Further, brain imaging technology shows that when treatment with the Commit 4 mg nicotine lozenge is introduced, these symptoms of nicotine withdrawal can be reversed, helping physicians better understand addiction and how treatment can help, the authors noted.

"The new research provides powerful new evidence as to why physicians need to intervene and help their patients understand and manage symptoms to help them quit successfully," said C. Everett Koop, MD, former U.S. Surgeon General and driving force behind the 1988 Surgeon General's report entitled: The Health Consequences of Smoking: Nicotine Addiction.

Data from two similar studies were highlighted at the symposium. The studies reviewed the impact of nicotine withdrawal on the brain and demonstrated that the Commit 4 mg nicotine lozenge can significantly help reverse nicotine withdrawal symptoms associated with quitting smoking.

The first study conducted by GlaxoSmithKline (GSK) Consumer Healthcare was a single-center, evaluator and subject blind, randomized, placebo-controlled, two-period crossover study in male and female adult smokers between the ages of 21 to 55 years old. The second study conducted by the University of Surrey, Guildford and funded by GSK, was a single-blind, placebo-controlled, crossover study in male and female adult smokers. The study used fMRI which provides a measure of information processing in the brain by measuring blood oxygen levels to show how the brain works.
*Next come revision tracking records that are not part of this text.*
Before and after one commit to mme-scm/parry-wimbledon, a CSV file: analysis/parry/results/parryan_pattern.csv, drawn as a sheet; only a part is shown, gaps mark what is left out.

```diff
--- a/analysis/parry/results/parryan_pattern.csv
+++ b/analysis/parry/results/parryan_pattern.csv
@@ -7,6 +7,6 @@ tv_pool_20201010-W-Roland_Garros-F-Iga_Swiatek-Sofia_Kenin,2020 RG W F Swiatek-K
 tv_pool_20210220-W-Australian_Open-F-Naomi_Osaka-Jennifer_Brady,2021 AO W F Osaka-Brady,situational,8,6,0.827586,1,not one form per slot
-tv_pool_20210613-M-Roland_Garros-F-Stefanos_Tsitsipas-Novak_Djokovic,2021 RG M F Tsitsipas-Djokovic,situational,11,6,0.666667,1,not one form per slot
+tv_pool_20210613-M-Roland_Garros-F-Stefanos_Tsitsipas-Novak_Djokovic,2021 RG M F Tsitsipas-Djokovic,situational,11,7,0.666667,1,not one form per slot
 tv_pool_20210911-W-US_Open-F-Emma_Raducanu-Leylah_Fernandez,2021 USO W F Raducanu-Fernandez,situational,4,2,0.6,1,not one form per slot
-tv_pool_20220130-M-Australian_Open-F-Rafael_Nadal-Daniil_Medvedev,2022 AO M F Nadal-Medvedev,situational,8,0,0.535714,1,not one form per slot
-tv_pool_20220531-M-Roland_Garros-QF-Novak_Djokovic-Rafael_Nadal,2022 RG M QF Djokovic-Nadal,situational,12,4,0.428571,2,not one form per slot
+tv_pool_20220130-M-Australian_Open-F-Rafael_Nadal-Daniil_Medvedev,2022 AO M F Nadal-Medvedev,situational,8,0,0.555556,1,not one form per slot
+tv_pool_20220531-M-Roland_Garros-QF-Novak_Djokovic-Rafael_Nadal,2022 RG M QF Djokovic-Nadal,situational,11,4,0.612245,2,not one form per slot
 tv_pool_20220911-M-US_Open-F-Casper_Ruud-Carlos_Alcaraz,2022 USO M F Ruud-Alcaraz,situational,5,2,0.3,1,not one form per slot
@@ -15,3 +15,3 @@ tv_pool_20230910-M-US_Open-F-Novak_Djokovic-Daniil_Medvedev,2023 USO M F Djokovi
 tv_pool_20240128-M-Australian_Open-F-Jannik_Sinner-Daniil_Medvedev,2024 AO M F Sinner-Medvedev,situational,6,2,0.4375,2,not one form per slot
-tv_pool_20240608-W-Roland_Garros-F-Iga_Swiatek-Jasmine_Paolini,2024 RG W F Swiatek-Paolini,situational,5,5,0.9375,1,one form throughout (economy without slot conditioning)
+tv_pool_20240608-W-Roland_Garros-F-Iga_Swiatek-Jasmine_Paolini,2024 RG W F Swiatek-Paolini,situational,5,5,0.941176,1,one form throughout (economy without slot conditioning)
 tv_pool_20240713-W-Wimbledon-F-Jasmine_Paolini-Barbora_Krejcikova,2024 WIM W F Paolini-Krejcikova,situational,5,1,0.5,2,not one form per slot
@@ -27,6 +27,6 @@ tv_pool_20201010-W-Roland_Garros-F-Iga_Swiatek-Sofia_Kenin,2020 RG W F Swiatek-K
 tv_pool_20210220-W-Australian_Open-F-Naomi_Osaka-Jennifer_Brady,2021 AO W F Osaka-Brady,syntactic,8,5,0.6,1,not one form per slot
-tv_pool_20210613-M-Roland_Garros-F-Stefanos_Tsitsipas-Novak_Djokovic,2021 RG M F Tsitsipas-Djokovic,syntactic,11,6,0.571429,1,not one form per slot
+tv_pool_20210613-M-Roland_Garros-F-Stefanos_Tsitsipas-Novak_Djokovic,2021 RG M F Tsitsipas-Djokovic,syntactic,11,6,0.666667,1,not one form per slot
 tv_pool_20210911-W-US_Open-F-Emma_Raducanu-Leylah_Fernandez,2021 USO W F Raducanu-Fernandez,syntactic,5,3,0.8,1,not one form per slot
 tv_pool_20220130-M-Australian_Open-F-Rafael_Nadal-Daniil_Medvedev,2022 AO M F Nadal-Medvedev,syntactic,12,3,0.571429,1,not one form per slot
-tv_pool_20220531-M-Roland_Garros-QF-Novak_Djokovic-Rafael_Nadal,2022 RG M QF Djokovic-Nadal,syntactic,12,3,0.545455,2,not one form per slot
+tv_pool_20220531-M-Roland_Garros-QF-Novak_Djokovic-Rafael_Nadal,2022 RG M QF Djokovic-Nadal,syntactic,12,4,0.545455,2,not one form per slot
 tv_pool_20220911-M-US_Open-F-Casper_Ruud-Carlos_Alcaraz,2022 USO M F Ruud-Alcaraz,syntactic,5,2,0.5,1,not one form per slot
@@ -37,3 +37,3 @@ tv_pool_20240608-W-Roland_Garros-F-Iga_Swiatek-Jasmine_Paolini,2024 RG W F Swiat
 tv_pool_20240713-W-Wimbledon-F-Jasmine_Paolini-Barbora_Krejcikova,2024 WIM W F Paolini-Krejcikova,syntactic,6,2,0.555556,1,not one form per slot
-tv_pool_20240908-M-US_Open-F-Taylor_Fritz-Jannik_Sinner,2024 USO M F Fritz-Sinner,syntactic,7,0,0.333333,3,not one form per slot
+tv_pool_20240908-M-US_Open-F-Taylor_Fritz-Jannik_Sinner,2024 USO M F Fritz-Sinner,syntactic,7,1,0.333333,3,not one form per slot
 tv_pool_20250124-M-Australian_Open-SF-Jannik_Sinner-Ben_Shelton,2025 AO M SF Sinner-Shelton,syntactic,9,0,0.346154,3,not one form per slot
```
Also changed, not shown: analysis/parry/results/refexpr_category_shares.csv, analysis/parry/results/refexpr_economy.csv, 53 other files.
The test shows how treatment affects certain areas of the brain.

Specific areas in the brain, particularly those associated with executive functioning, are impacted during nicotine withdrawal. The study results showed that the Commit 4 mg nicotine lozenge significantly improved cognitive performance compared to placebo and lessened symptoms of withdrawal including craving, difficulty concentrating, irritability and restlessness, according to the researchers.

Other nicotine withdrawal symptoms including short-term memory deficit, and selective and divided attention deficits were also significantly reduced.